Slingerlands, New York, United States
The sixth edition of the Kelley Blue Book Brand Image Awards have crowned a wide range of winners - in a couple of cases the recipient of the laurels might say more about KBB users than they do about the actual winner. Compiled from the responses of more than 12,000 shoppers on KBB.com over the past year, there are 13 categories broken into non-luxury, luxury and truck segments "representing the combined wisdom of the American car-buying public."
The award categories have been revamped this year, with some dropping off, some new ones appearing and at least one other given a new term. What isn't surprising is that Honda won Most Trusted Brand for the second year running, Best Value Brand for the third year in a row and took Best Overall Brand, which wasn't on last year's list of awards.
On our own shores, in the non-luxury categories Chrysler got Most Refined Brand and Buick took Best Value Luxury Brand. Neither one of those marques won anything in last year's Brand Image Awards, while Cadillac, which won Best Interior Design Brand and Best Comfort Brand last year - those awards disappeared this year - went home without a single accolade.
Three months after kicking off production of the Ford Fusion at its Flat Rock, MI factory, Ford Motor Company is taking steps to trim output in the face of heavily discounted competition from Toyota and a growing supply of vehicles.
The addition of Fusion production in Flat Rock - which also builds the Mustang - was meant to be what pushed the handsome mid-sizer past its arch-nemesis, the Toyota Camry. An extra facility building Fusions was also meant to curb the growing demand for Ford's highly profitable sedan.
But with word that Flat Rock would take "approximately" one extra week off for the holidays combined with an 88-day supply of Fusions - reportedly due in no small part to what Morgan Stanley analyst Adam Jonas called "aggressive discounting of the Camry" - some analysts are now beginning to wonder if Ford may have overextended itself by adding a second Fusion facility to the mix.
Toyota has announced a set of voluntary recalls covering 960,000 Prius, RAV4, Tacoma and Lexus RX350 models in the United States to address two separate issues.

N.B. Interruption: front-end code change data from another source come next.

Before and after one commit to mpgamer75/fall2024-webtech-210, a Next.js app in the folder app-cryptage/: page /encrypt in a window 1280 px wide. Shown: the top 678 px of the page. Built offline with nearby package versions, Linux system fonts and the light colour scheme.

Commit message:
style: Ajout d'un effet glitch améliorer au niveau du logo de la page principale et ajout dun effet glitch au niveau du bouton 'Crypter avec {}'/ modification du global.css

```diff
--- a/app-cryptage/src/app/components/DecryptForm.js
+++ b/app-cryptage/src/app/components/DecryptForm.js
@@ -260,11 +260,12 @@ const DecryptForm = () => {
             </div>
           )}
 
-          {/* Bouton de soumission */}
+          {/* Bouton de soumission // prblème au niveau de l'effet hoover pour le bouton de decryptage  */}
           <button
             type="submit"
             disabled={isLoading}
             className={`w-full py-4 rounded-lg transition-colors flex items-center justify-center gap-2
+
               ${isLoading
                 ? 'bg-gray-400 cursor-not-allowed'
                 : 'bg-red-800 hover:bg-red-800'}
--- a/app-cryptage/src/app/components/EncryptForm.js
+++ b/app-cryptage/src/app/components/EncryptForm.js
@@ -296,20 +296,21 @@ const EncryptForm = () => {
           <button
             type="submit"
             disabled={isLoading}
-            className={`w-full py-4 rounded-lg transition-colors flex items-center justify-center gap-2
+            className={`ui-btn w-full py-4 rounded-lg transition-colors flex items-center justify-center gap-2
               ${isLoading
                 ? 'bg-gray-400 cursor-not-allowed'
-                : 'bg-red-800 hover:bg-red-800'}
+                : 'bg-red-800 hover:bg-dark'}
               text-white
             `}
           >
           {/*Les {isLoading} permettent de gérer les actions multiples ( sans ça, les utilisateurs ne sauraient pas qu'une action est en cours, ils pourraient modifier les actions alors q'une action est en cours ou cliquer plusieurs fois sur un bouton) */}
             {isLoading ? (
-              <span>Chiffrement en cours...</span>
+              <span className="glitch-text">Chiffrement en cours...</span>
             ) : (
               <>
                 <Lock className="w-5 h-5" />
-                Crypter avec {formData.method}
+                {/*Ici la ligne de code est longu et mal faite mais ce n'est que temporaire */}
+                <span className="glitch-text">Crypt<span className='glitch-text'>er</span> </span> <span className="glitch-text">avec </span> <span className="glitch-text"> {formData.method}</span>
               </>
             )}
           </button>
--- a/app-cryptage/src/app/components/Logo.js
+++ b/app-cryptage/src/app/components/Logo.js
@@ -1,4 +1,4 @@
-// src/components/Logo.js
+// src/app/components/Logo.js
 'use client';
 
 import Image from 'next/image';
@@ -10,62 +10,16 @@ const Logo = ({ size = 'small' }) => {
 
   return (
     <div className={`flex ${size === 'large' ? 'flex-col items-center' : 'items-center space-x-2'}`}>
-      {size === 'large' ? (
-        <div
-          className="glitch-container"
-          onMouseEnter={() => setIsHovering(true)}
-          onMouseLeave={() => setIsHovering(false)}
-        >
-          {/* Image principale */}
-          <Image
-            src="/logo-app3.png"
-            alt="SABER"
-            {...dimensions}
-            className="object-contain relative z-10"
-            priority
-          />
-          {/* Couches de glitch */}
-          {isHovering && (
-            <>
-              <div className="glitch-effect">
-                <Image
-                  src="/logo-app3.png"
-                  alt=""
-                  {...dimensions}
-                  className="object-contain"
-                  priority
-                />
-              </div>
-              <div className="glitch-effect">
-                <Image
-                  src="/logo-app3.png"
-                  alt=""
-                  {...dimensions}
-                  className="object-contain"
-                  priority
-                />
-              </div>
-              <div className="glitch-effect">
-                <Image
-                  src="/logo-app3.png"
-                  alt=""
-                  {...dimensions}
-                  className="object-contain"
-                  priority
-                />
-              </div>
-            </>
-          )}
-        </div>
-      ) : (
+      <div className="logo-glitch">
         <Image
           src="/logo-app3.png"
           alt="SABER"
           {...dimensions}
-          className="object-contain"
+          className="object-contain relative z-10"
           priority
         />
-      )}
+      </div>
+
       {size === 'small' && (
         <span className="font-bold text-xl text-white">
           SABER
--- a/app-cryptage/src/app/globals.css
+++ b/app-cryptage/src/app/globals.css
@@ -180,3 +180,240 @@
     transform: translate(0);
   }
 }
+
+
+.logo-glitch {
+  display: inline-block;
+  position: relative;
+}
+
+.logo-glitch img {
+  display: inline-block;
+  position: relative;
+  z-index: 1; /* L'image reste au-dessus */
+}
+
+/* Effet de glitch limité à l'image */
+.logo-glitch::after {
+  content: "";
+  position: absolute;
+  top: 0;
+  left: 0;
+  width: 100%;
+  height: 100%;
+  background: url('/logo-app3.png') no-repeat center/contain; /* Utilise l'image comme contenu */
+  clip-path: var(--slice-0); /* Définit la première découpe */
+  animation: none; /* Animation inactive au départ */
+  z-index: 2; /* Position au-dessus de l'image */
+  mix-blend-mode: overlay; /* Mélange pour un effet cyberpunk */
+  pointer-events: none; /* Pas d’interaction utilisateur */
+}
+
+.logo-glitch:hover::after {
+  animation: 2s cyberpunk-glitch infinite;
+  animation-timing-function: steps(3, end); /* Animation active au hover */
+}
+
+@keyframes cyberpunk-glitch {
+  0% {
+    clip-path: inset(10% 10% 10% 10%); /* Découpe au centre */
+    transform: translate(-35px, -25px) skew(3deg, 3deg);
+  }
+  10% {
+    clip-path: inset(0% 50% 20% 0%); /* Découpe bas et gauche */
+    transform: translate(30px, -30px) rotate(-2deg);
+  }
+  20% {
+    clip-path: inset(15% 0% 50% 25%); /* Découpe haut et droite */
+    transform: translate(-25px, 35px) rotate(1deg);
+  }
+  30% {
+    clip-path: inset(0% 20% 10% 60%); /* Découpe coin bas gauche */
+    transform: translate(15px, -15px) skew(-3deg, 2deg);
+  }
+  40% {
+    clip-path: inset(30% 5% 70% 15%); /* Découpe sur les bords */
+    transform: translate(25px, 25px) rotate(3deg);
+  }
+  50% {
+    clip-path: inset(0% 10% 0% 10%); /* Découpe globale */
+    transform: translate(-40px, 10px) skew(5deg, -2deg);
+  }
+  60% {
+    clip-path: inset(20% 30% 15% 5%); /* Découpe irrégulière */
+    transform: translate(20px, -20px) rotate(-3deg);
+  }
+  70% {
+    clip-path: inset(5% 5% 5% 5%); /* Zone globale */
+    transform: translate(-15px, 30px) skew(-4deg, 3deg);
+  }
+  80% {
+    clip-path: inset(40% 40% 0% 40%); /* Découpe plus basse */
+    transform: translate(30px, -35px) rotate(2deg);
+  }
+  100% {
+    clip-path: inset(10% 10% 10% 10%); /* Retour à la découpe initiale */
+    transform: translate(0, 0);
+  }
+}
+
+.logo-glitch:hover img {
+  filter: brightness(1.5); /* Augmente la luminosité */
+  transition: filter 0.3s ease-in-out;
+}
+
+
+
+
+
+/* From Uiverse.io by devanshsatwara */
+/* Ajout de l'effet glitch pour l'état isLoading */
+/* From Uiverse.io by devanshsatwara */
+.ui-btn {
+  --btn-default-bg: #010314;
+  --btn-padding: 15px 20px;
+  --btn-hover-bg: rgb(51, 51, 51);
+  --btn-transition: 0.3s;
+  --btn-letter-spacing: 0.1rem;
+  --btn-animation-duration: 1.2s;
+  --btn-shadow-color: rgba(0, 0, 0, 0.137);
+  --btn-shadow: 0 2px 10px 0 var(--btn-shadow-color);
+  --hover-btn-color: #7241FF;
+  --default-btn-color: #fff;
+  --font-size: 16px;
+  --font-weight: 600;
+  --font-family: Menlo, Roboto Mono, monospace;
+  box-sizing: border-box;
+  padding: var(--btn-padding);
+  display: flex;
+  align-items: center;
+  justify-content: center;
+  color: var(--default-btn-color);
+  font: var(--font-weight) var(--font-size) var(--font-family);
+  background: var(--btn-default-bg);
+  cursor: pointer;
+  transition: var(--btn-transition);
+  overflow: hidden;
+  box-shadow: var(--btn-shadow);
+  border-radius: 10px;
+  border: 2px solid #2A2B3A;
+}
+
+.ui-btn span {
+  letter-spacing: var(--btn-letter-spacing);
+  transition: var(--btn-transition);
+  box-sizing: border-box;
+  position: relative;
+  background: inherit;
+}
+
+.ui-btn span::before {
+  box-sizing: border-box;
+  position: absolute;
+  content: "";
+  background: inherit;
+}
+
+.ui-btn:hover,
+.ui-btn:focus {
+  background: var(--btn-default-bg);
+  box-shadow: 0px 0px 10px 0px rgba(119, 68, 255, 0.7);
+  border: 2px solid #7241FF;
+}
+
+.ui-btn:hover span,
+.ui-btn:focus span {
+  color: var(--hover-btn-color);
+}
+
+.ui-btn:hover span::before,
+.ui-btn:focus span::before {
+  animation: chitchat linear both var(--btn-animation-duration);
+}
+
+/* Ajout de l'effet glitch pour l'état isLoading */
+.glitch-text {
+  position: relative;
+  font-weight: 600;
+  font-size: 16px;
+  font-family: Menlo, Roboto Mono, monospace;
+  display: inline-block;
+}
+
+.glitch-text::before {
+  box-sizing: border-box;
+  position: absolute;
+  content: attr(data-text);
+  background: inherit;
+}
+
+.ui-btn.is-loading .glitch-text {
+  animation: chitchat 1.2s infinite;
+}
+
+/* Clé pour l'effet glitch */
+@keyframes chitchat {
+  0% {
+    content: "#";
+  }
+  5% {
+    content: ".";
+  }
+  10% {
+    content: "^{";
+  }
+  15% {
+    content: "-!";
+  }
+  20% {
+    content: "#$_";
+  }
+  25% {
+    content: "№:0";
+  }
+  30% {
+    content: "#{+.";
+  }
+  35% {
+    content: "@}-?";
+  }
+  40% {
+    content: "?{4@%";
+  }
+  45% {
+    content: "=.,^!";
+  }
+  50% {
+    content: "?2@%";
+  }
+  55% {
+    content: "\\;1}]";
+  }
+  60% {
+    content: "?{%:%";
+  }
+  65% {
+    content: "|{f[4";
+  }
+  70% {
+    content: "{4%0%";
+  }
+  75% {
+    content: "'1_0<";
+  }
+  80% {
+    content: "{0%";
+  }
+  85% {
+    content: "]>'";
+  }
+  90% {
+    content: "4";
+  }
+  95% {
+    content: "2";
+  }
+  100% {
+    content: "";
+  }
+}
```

Worldwide, Toyota will have to recall a total of 1.9 million Prius cars.
The Prius recall affects about 700,000 2010-2014 models in the US, due to a fault in the motor/generator control ECU and hybrid control ECU software. It says that the current software could result in high temperatures on certain transistors and possibly damage them. When it fails, the error forces the car into failsafe mode. Toyota says that in rare circumstances, it could even shut the hybrid system down while the car is being driven.
Toyota spokeswoman Shino Yamada told Automotive News that the software update should take about 40 minutes, and dealers would start to be notified about affected vehicles today. She also told them that the first reported glitch occurred in May 2011 in the US when the system overheated and the car entered failsafe mode. The affected cars were built between March 2009 and Feb. 5, 2014, according to Automotive News. Toyota says that it has received no reports of accidents or injuries caused by either fault.